|Clean Lines and A Powerful Body|
I waded out about 50 feet into the reservoir then turned back toward the bank, casting my line onto still waters. It was hard to make a gentle cast under the circumstances and I imaged any nearby carp would get spooked. I repeated my casts walking slowly, parallel to the bank, landing my carp fly about 5-10 feet from the bank. During a slow retrieve a few casts later I felt my fly drag over a log and snag, that was until the log began to move. The fish looked like a torpedo as it sprinted for deeper water as I held on with steady pressure; my heart jumped at the weight and my reel sang as line peeled off. Seconds later a plunk and my fly slipped off, I suspect it was only snagged of one of the massive carps scales. I repeated my technique and two more carp repeated their escape protocol. I swear they were speaking carpanese to each other, passing on how to get off a hook. Jacks Creek was a bust for trout and carp but the opportunity to get out and watch the morning break was well worth the effort.

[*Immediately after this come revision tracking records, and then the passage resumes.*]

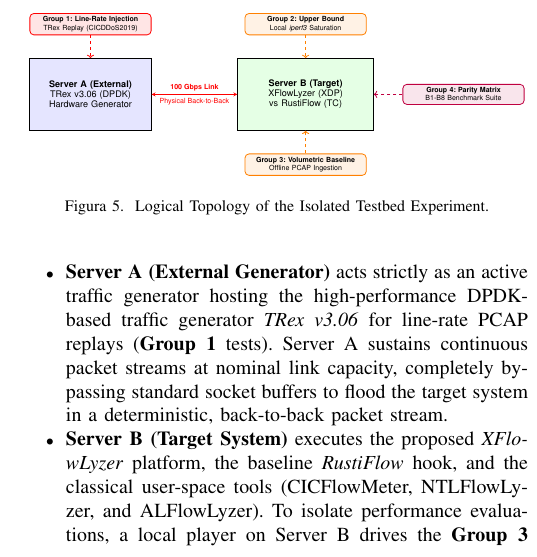
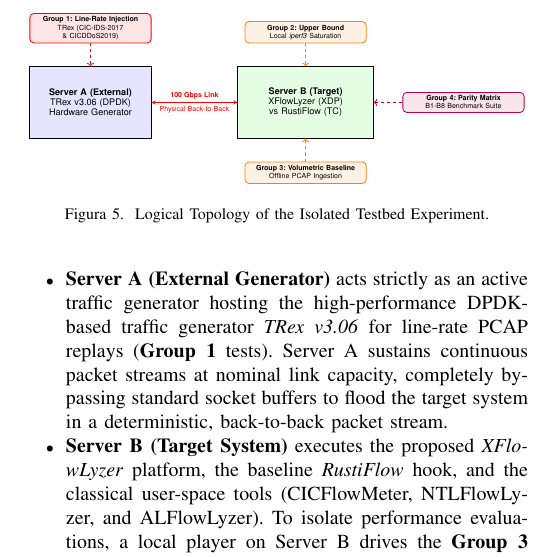
Before and after one commit to leonardoherkenhoff/Lynceus, a LaTeX paper (artigo_ieee_ucc_xflowlyzer_merged.tex): part of one column of page 8 of 11, cut so that both start at the same text. Compiled offline with pdfLaTeX.

Commit message:
fix(methodology): Clarify TRex injected BOTH CIC-IDS-2017 and CICDDoS2019

```diff
--- a/artigo_ieee_ucc_xflowlyzer_merged.tex
+++ b/artigo_ieee_ucc_xflowlyzer_merged.tex
@@ -311,7 +311,7 @@ To guarantee the statistical validity of the performance metrics against process
     \node[server] (srvA) {\textbf{Server A (External)}\\TRex v3.06 (DPDK)\\Hardware Generator};
     \node[target, right=3cm of srvA] (srvB) {\textbf{Server B (Target)}\\XFlowLyzer (XDP) vs RustiFlow (TC)};
     \draw[<->, thick, >=stealth, red] (srvA) -- node[above, align=center, font=\scriptsize\sffamily\bfseries] {100 Gbps Link} node[below, align=center, font=\scriptsize\sffamily] {Physical Back-to-Back} (srvB);
-    \node[groupext, above=0.8cm of srvA] (grp1) {\textbf{Group 1: Line-Rate Injection}\\TRex Replay (CICDDoS2019)};
+    \node[groupext, above=0.8cm of srvA] (grp1) {\textbf{Group 1: Line-Rate Injection}\\TRex (CIC-IDS-2017 \& CICDDoS2019)};
     \node[grouploc, above=0.8cm of srvB] (grp2) {\textbf{Group 2: Upper Bound}\\Local \textit{iperf3} Saturation};
     \node[grouploc, below=0.8cm of srvB] (grp3) {\textbf{Group 3: Volumetric Baseline}\\Offline PCAP Ingestion};
     \node[grouploc, right=1cm of srvB, fill=purple!10, draw=purple] (grp4) {\textbf{Group 4: Parity Matrix}\\B1-B8 Benchmark Suite};
```
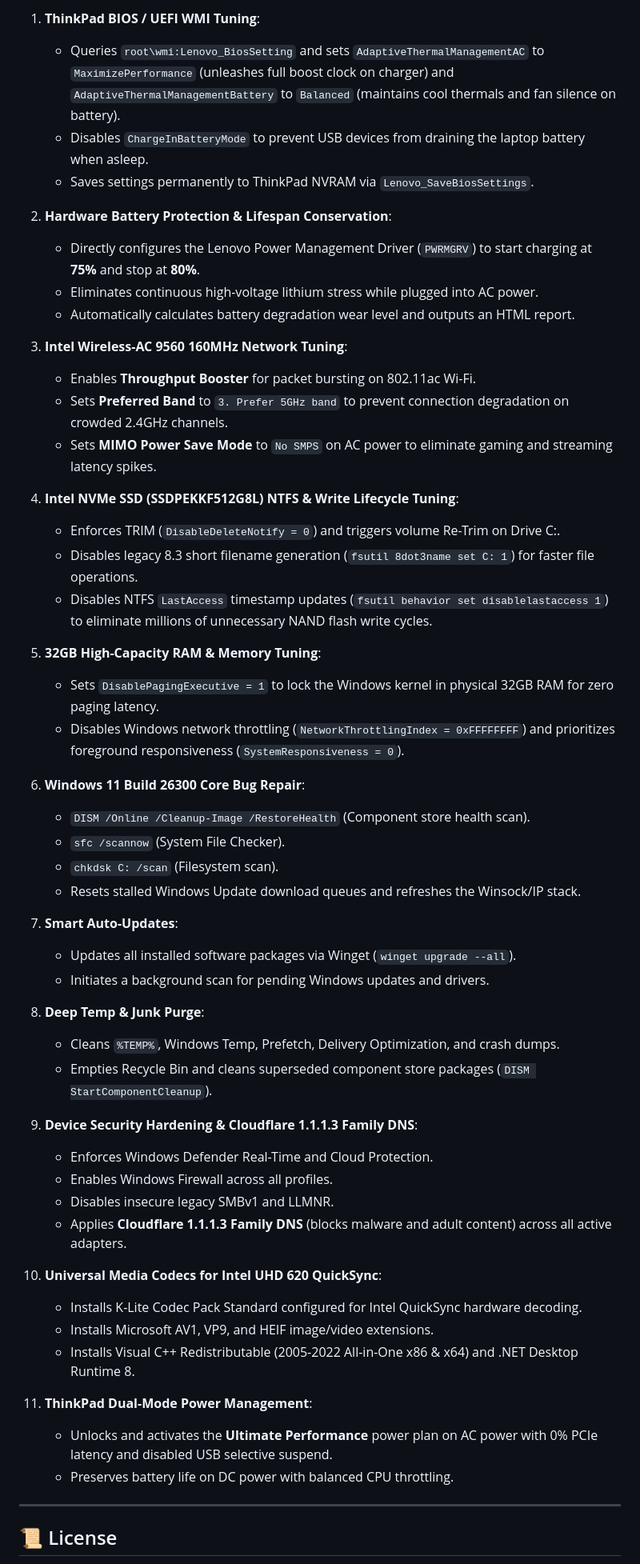
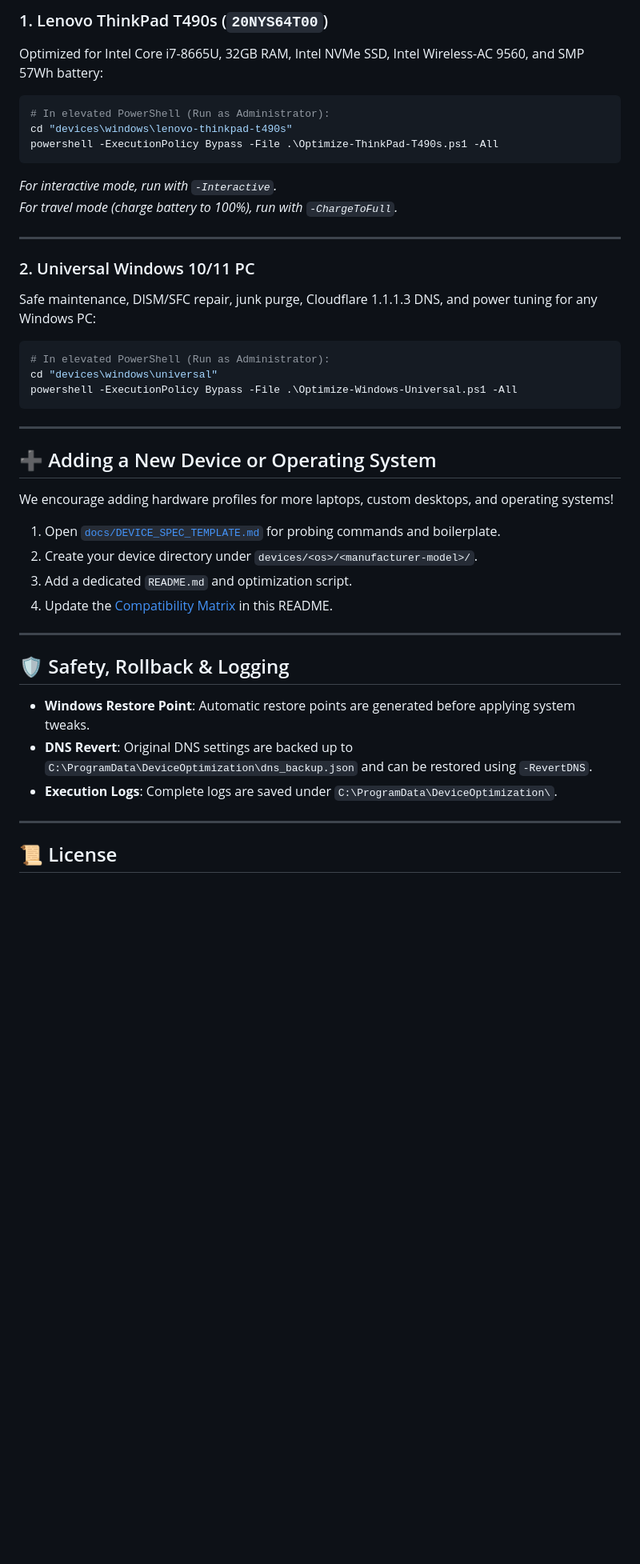
Before and after one commit to ShoumikBalaSomu/Device-Base-Optimization, a Markdown page: README.md, the part around one of its changes. Shown at 80% size. Rendered like a GitHub page; blank space fills up the shorter version.

````diff
--- a/README.md
+++ b/README.md
@@ -65,56 +45,42 @@ powershell -ExecutionPolicy Bypass -File .\Optimize-Device.ps1 -RevertDNS
 
-1. **ThinkPad BIOS / UEFI WMI Tuning**:
-   - Queries `root\wmi:Lenovo_BiosSetting` and sets `AdaptiveThermalManagementAC` to `MaximizePerformance` (unleashes full boost clock on charger) and `AdaptiveThermalManagementBattery` to `Balanced` (maintains cool thermals and fan silence on battery).
-   - Disables `ChargeInBatteryMode` to prevent USB devices from draining the laptop battery when asleep.
-   - Saves settings permanently to ThinkPad NVRAM via `Lenovo_SaveBiosSettings`.
+### 1. Lenovo ThinkPad T490s (`20NYS64T00`)
+Optimized for Intel Core i7-8665U, 32GB RAM, Intel NVMe SSD, Intel Wireless-AC 9560, and SMP 57Wh battery:
+```powershell
+# In elevated PowerShell (Run as Administrator):
+cd "devices\windows\lenovo-thinkpad-t490s"
+powershell -ExecutionPolicy Bypass -File .\Optimize-ThinkPad-T490s.ps1 -All
+```
+*For interactive mode, run with `-Interactive`.*
+*For travel mode (charge battery to 100%), run with `-ChargeToFull`.*
 
-2. **Hardware Battery Protection & Lifespan Conservation**:
-   - Directly configures the Lenovo Power Management Driver (`PWRMGRV`) to start charging at **75%** and stop at **80%**.
-   - Eliminates continuous high-voltage lithium stress while plugged into AC power.
-   - Automatically calculates battery degradation wear level and outputs an HTML report.
+---
 
-3. **Intel Wireless-AC 9560 160MHz Network Tuning**:
-   - Enables **Throughput Booster** for packet bursting on 802.11ac Wi-Fi.
-   - Sets **Preferred Band** to `3. Prefer 5GHz band` to prevent connection degradation on crowded 2.4GHz channels.
-   - Sets **MIMO Power Save Mode** to `No SMPS` on AC power to eliminate gaming and streaming latency spikes.
+### 2. Universal Windows 10/11 PC
+Safe maintenance, DISM/SFC repair, junk purge, Cloudflare 1.1.1.3 DNS, and power tuning for any Windows PC:
+```powershell
+# In elevated PowerShell (Run as Administrator):
+cd "devices\windows\universal"
+powershell -ExecutionPolicy Bypass -File .\Optimize-Windows-Universal.ps1 -All
+```
 
-4. **Intel NVMe SSD (SSDPEKKF512G8L) NTFS & Write Lifecycle Tuning**:
-   - Enforces TRIM (`DisableDeleteNotify = 0`) and triggers volume Re-Trim on Drive C:.
-   - Disables legacy 8.3 short filename generation (`fsutil 8dot3name set C: 1`) for faster file operations.
-   - Disables NTFS `LastAccess` timestamp updates (`fsutil behavior set disablelastaccess 1`) to eliminate millions of unnecessary NAND flash write cycles.
+---
 
-5. **32GB High-Capacity RAM & Memory Tuning**:
-   - Sets `DisablePagingExecutive = 1` to lock the Windows kernel in physical 32GB RAM for zero paging latency.
-   - Disables Windows network throttling (`NetworkThrottlingIndex = 0xFFFFFFFF`) and prioritizes foreground responsiveness (`SystemResponsiveness = 0`).
+## ➕ Adding a New Device or Operating System
 
-6. **Windows 11 Build 26300 Core Bug Repair**:
-   - `DISM /Online /Cleanup-Image /RestoreHealth` (Component store health scan).
-   - `sfc /scannow` (System File Checker).
-   - `chkdsk C: /scan` (Filesystem scan).
-   - Resets stalled Windows Update download queues and refreshes the Winsock/IP stack.
+We encourage adding hardware profiles for more laptops, custom desktops, and operating systems!
 
-7. **Smart Auto-Updates**:
-   - Updates all installed software packages via Winget (`winget upgrade --all`).
-   - Initiates a background scan for pending Windows updates and drivers.
+1. Open [`docs/DEVICE_SPEC_TEMPLATE.md`](docs/DEVICE_SPEC_TEMPLATE.md) for probing commands and boilerplate.
+2. Create your device directory under `devices/<os>/<manufacturer-model>/`.
+3. Add a dedicated `README.md` and optimization script.
+4. Update the [Compatibility Matrix](#-supported-devices--operating-systems-matrix) in this README.
 
-8. **Deep Temp & Junk Purge**:
-   - Cleans `%TEMP%`, Windows Temp, Prefetch, Delivery Optimization, and crash dumps.
-   - Empties Recycle Bin and cleans superseded component store packages (`DISM StartComponentCleanup`).
+---
 
-9. **Device Security Hardening & Cloudflare 1.1.1.3 Family DNS**:
-   - Enforces Windows Defender Real-Time and Cloud Protection.
-   - Enables Windows Firewall across all profiles.
-   - Disables insecure legacy SMBv1 and LLMNR.
-   - Applies **Cloudflare 1.1.1.3 Family DNS** (blocks malware and adult content) across all active adapters.
+## 🛡️ Safety, Rollback & Logging
 
-10. **Universal Media Codecs for Intel UHD 620 QuickSync**:
-    - Installs K-Lite Codec Pack Standard configured for Intel QuickSync hardware decoding.
-    - Installs Microsoft AV1, VP9, and HEIF image/video extensions.
-    - Installs Visual C++ Redistributable (2005-2022 All-in-One x86 & x64) and .NET Desktop Runtime 8.
-
-11. **ThinkPad Dual-Mode Power Management**:
-    - Unlocks and activates the **Ultimate Performance** power plan on AC power with 0% PCIe latency and disabled USB selective suspend.
-    - Preserves battery life on DC power with balanced CPU throttling.
+* **Windows Restore Point**: Automatic restore points are generated before applying system tweaks.
+* **DNS Revert**: Original DNS settings are backed up to `C:\ProgramData\DeviceOptimization\dns_backup.json` and can be restored using `-RevertDNS`.
+* **Execution Logs**: Complete logs are saved under `C:\ProgramData\DeviceOptimization\`.
 
 ---
 
````
Also changed, not shown: other parts of README.md (+33 -51 lines).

I have mentioned fly fishing (rather unsuccessfully) for carp in a blog one year ago. My goal of landing a carp on a fly rod still stands unfulfilled. I have hooked a few carp (most accidentally), snagged a couple more and scared away the rest with my clumsy presentation. A cleaver friend of mine recommends we use the name "Carpon" instead of carp as a nice blend of carp and tarpon and a fitting tribute to this hard fighting, clever fish that can reach 60 lbs in some Idaho waters. It has sure been more than a match for me!
I have yet to land a carp on my fly rod. However, my efforts to catch carp using large googly legged flies has resulted in catching a lot of Idaho's other less savory, bottom feeding fish. "Trash fish" we call them here in Idaho. I am referring of course to suckers, squaw fish, chubs and white fish; the later at least has seen a mild bump in popularity fostered by the fly fishing community. In fact, if it weren't for these wrong-side-of-the-track fish, I would have a lot more zero-fish-caught outings. Fly fishing has fostered a new respect for all fish. The sucker pictured above was a stout, clean, powerful fish even if it didn't jump like an acrobat out of the water during our fight.
As a side note I met John Wolter, owner of Anglers in Boise, www.boiseanglers.com. We had a nice chat near CJ Strike and shared our passion for fly fishing. I think I had verbal diarrhea and did most of the talking to be honest.